Two-dimensional, conductive niobium and molybdenum metal–organic frameworks†
The incorporation of second-row transition metals into metal–organic frameworks could greatly improve the performance of these materials across a wide variety of applications due to the enhanced covalency, redox activity, and spin–orbit coupling of late-row metals relative to their first-row analogues. Thus far, however, the synthesis of such materials has been limited to a small number of metals and structural motifs. Here, we report the syntheses of the two-dimensional metal–organic framework materials (H2NMe2)2Nb2(Cl2dhbq)3 and Mo2(Cl2dhbq)3 (H2Cl2dhbq = 3,6-dichloro-2,5-dihydroxybenzoquinone), which feature mononuclear niobium or molybdenum metal nodes and are formed through reactions driven by metal-to-ligand electron transfer. Characterization of these materials via X-ray absorption spectroscopy suggests a local trigonal prismatic coordination geometry for both niobium and molybdenum, consistent with their increased covalency relative to related first-row transition metal compounds. A combination of vibrational spectroscopy, magnetic susceptibility, and electronic conductivity measurements reveal that these two frameworks possess distinct electronic structures.
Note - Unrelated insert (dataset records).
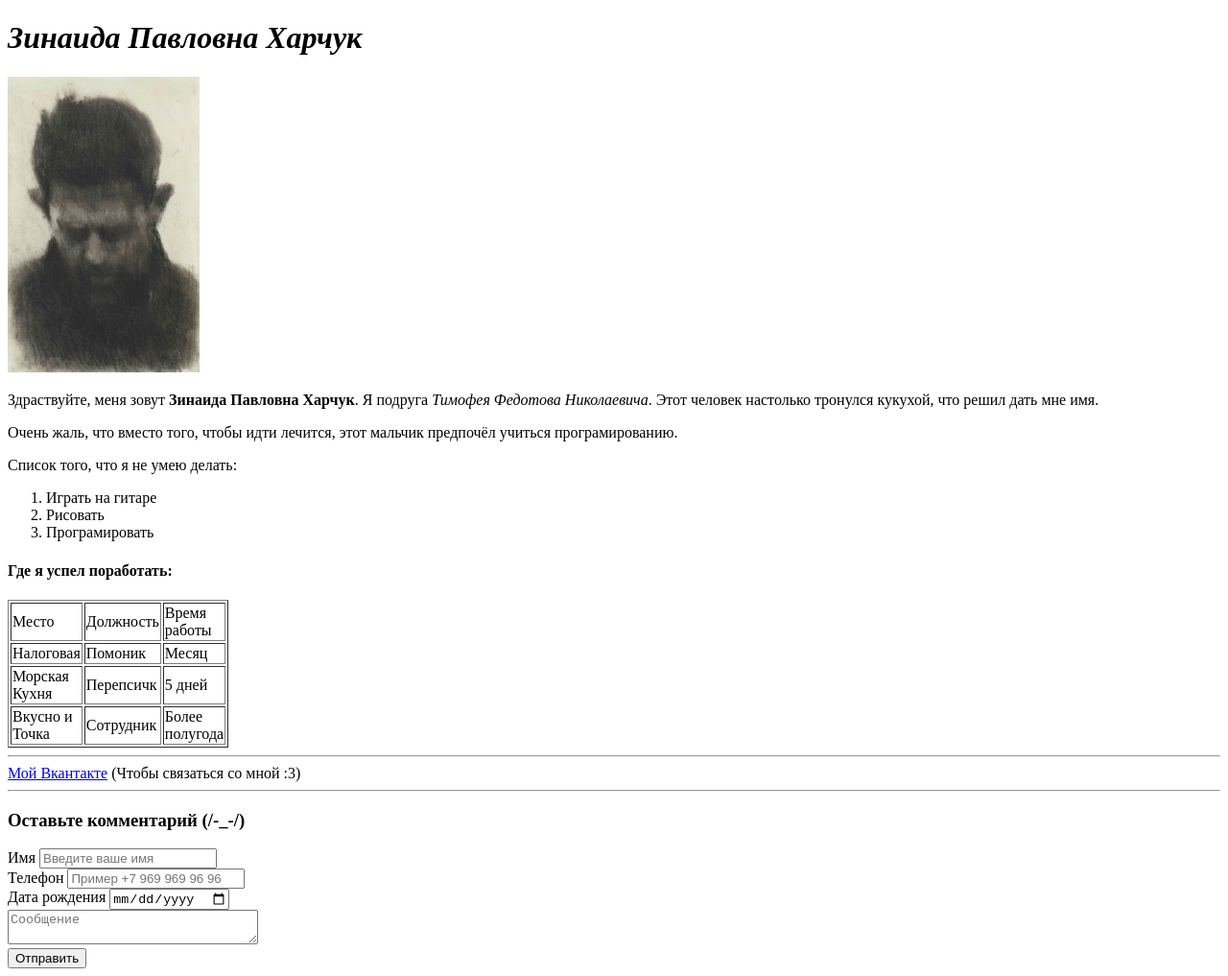
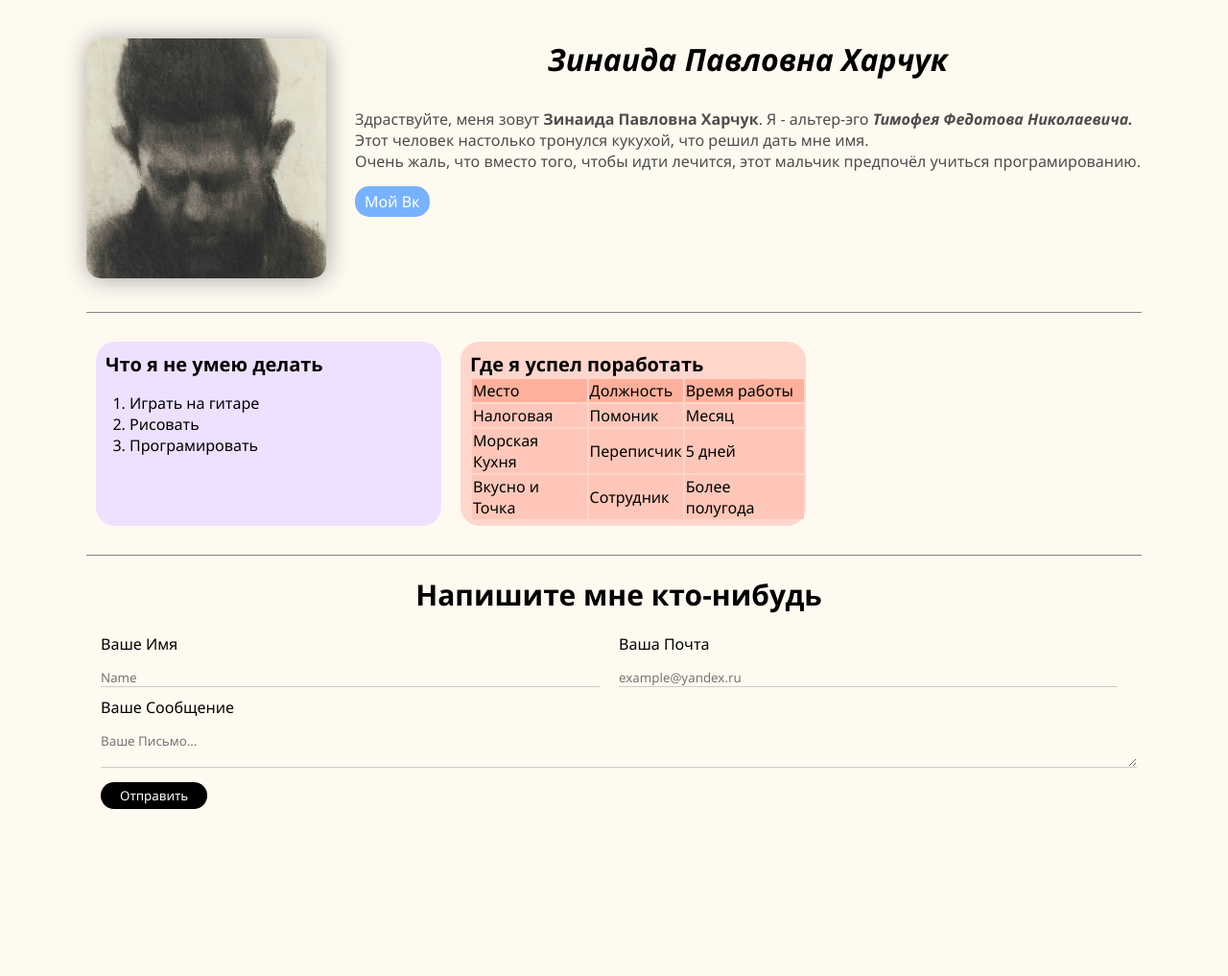
Before and after one commit to Timfenik/res, a plain HTML site: page index.html in a window 1280 px wide. Shown: the whole page at 96% size. After the commit the page ends 948 px from the top, so only its background shows below. Drawn offline with Linux system fonts and the light colour scheme.

Commit message:
Add styles

```diff
--- /dev/null
+++ b/fuck_me.css
@@ -0,0 +1,274 @@
+
+
+body {
+    font-family: 'Segoe UI', Tahoma, Geneva, Verdana, sans-serif;
+    font-size: 16px;
+
+    background-color: #fffaf0;
+
+}
+
+.cor {
+    max-width: 1100px;
+
+    margin: auto;
+    margin-top: 40px;
+    margin-bottom: 100px;
+}
+
+.img {
+    border-radius: 15px;
+
+    box-shadow: 1px 1px 25px #a4a4a4;
+
+    width: 250px;
+    height: 250px;
+
+    object-fit: cover;
+    object-position: 0% 40%;
+
+    transition: all 0.4s;
+}
+
+
+.infoblock {
+    margin-top: 0px;
+    margin-bottom: 20px;
+
+    display: flex;
+
+    padding-bottom: 10px;
+    transition: all 1s;
+}
+
+.info {
+    margin-left: 30px;
+}
+
+.info h1 {
+    margin-top: 0px;
+    margin-bottom: 30px;
+    text-align: center;
+}
+
+.textinfo {
+    color: #4d4d4d;
+    margin-bottom: 20px;
+}
+
+.vk {
+    background-color: #77b2ff;
+    color: #ffffff;
+
+    border-radius: 15px;
+
+    padding: 5px 10px;
+
+    text-decoration: none;
+
+    transition: all 0.15s;
+}
+
+.vk:hover {
+    background-color: #4696ff;
+}
+
+.vk:active {
+    background-color: #187cff;
+}
+
+
+
+
+
+
+.boxblock {
+    margin-top: 0px;
+    margin-bottom: 0px;
+
+    display: flex;
+
+    padding-top: 20px;
+    padding-bottom: 20px;
+
+    border-top: 1px solid #838383;
+    border-bottom: 1px solid #838383;
+}
+
+.listblock, .tableblock{
+    border-radius: 20px;
+    padding-top: 10px;
+    padding-left: 10px;
+    padding-bottom: 5px;
+    margin: 10px;
+    width: 350px;
+}
+
+
+
+
+
+.listblock {
+    background-color: #ede1ff;
+}
+
+.list ol{
+    padding-left: 25px;
+}
+
+
+
+
+
+
+.tableblock {
+    background-color: #ffd6cc;
+}
+
+.table h4, .list h4 {
+    margin: 0px;
+    font-size: 20px;
+}
+
+
+.table tr:nth-child(2), .table tr:nth-child(3), .table tr:nth-child(4){
+    background-color: #ffc7b9;
+}
+
+.table tr:nth-child(1) {
+    background-color: #ffb09d;
+}
+
+
+
+
+.commentblock {
+    margin-top: 15px;
+    margin-bottom: 20px;
+    margin-left: 10px;
+    padding: 5px;
+}
+
+
+
+.form h3 {
+    text-align: center;
+    font-size: 30px;
+
+    margin-top: 0px;
+    margin-bottom: 20px;
+}
+
+.forminfo {
+    margin-bottom: 10px;
+    display: flex;
+}
+
+.forminfo .formgroup {
+    /* display: inline-block; */
+    margin-right: 20px;
+    width: 50%;
+    /* width: calc(50% - 40px); */
+}
+
+.forminfo .formgroup :last-child {
+    margin-right: 0px;
+}
+
+.formgroup label {
+    display: block;
+}
+
+.formgroup input,
+.formgroup textarea
+{
+    width: 100%;
+    box-sizing: border-box;
+    border: none;
+    background: transparent;
+    border-bottom: 1px solid #ccc;
+    color:#000;
+    outline: none;
+    padding: 15px 15px 0px 0px;
+    font-family: inherit;
+}
+
+
+
+.btn {
+    margin-top: 10px;
+
+    color: #fff;
+    background-color: #000;
+
+    border-radius: 15px;
+    border-style: none;
+
+    padding: 5px 20px;
+
+    font-family: inherit;
+
+    cursor: pointer;
+
+    transition: all 0.2s;
+}
+
+.btn:hover {
+    opacity: 0.8;
+}
+
+.btn:active {
+    opacity: 0.6;
+}
+
+
+
+
+
+@media (max-width:600px) {
+    body {
+        font-size: 12px;
+    }
+
+    .img {
+        vertical-align: bottom;
+        width: 150px;
+        height: 150px;
+    }
+
+    .table h4, .list h4 {
+        margin: 0px;
+        font-size: 16px;
+    }
+    .btn {
+        font-size: 12px;
+    }
+
+    .infoblock {
+        display: block;
+        text-align: center;
+    }
+
+    .boxblock {
+        display: block;
+        align-content: center;
+    }
+
+    .listblock, .tableblock{
+        width: auto;
+    }
+
+    .tableblock {
+        padding: 10px;
+    }
+
+    .forminfo {
+        display: block;
+    }
+
+    .formgroup, .forminfo{
+        width: 100%;
+        margin-right: 0;
+        margin-bottom: 10px;
+    }
+}
--- a/index.html
+++ b/index.html
@@ -8,28 +8,60 @@
     <title>Резюме Зинаиды Павловны</title>
     <meta name="keywords" content="resume, Timofey Fedotov, Zinaida Harchuk">
     <meta name="description" content="Резюме лучшей подруги и альтер-эго Тимофея Федотова">
+    <link rel="stylesheet" href="fuck_me.css">
 </head>
 <body>
+
+<div class="cor">
+
+<div class="infoblock">
+
+    <div class="photo">
+        <img class="img" src="sad man.jpg" width="200" alt="Моя фотография">
+    </div>
+
+    <div class="info">
+
         <h1><em><strong>Зинаида Павловна Харчук</strong></em></h1>
 
-   <img src="sad man.jpg" width="200" alt="Моя фотография">
+        <div class="textinfo">
+            <p>Здраствуйте, меня зовут <strong>Зинаида Павловна Харчук</strong>. Я - альтер-эго <em><strong>Тимофея Федотова Николаевича.</strong></em> <br>Этот человек настолько тронулся кукухой, что решил дать мне имя.
+            <br>Очень жаль, что вместо того, чтобы идти лечится, этот мальчик предпочёл учиться програмированию.
+        </div>
 
-    <p>Здраствуйте, меня зовут <strong>Зинаида Павловна Харчук</strong>. Я подруга <em>Тимофея Федотова Николаевича</em>. Этот человек настолько тронулся кукухой, что решил дать мне имя.</p>
+        <div class="vkblock">
+            <a class="vk" href="https://vk.com/zinaharcha" target="_blank">Мой Вк</a>
+        </div>
 
-    <p>Очень жаль, что вместо того, чтобы идти лечится, этот мальчик предпочёл учиться програмированию.</p>
+    </div>
 
-    <p>
-    Список того, что я не умею делать:
-    </p>
-    <ol>
+
+</div>
+
+<div class="boxblock">
+<div class="listblock">
+    <div class="list">
+        <h4>
+            Что я не умею делать
+        </h4>
+
+        <ol class="ol">
         <li>Играть на гитаре</li>
         <li>Рисовать</li>
         <li>Програмировать</li>
         </ol>
+    </div>
+</div>
 
-    <h4>Где я успел поработать:</h4>
+<div class="tableblock">
 
-    <table width="200" border="1">
+
+    <div class="table">
+        <h4>
+            Где я успел поработать
+        </h4>
+        <table>
+
         <tr>
             <td>Место</td>
             <td>Должность</td>
@@ -44,7 +76,7 @@
 
         <tr>
             <td>Морская Кухня</td>
-        <td>Перепсичк</td>
+            <td>Переписчик</td>
             <td>5 дней</td>
         </tr>
 
@@ -55,35 +87,42 @@
         </tr>
 
         </table>
-
-    <hr>
-
-    <a href="https://vk.com/zinaharcha" target="_blank">Мой Вкантакте</a> (Чтобы связаться со мной :3)
-
-    <hr>
-<h3>Оставьте комментарий (/-_-/)</h3>
-    <form>
-        <div>
-            <label for="name">Имя</label>
-            <input type="text" id="name" placeholder="Введите ваше имя">
+    </div>
+</div>
 </div>
 
-        <div>
-            <label for="phone">Телефон</label>
-            <input type="tel" id="phone" placeholder="Пример +7 969 969 96 96">
+<div class="commentblock">
+
+    <form class="form" action="/">
+
+        <h3>Напишите мне кто-нибудь</h3>
+
+        <div class="forminfo">
+
+            <div class="formgroup">
+                <label for="name">Ваше Имя</label>
+                <input type="text" id="name" placeholder="Name">
             </div>
 
-        <div>
-            <label for="date">Дата рождения</label>
-            <input type="date" id="date">
+            <div class="formgroup">
+                <label for="email">Ваша Почта</label>
+                <input type="email" id="email" placeholder="example@yandex.ru">
             </div>
 
-        <div>
-            <textarea type="text" cols="30" placeholder="Сообщение"></textarea>
         </div>
 
-<button type="submit">Отправить</button>
+            <div class="formgroup">
+                <label for="message">Ваше Сообщение</label>
+                <textarea id="message" cols="15" rows="0" placeholder="Ваше Письмо..."></textarea>
+            </div>
+
+    <input class="btn" type="submit" value="Отправить"></input>
         </form>
+
+    </div>
+
+</div>
+
 
 </body>
 </html>
```
Lines whose indentation alone changed are shown as unchanged.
In particular, while the niobium compound displays evidence for redox-trapping and strong magnetic interactions, the molybdenum phase is valence-delocalized with evidence of large polaron formation. Weak interlayer interactions in the neutral molybdenum phase enable solvent-assisted exfoliation to yield few-layer hexagonal nanosheets. Together, these results represent the first syntheses of metal–organic frameworks containing mononuclear niobium and molybdenum nodes, establishing a route to frameworks incorporating a more diverse range of second- and third-row transition metals with increased covalency and the potential for improved charge transport and stronger magnetic coupling.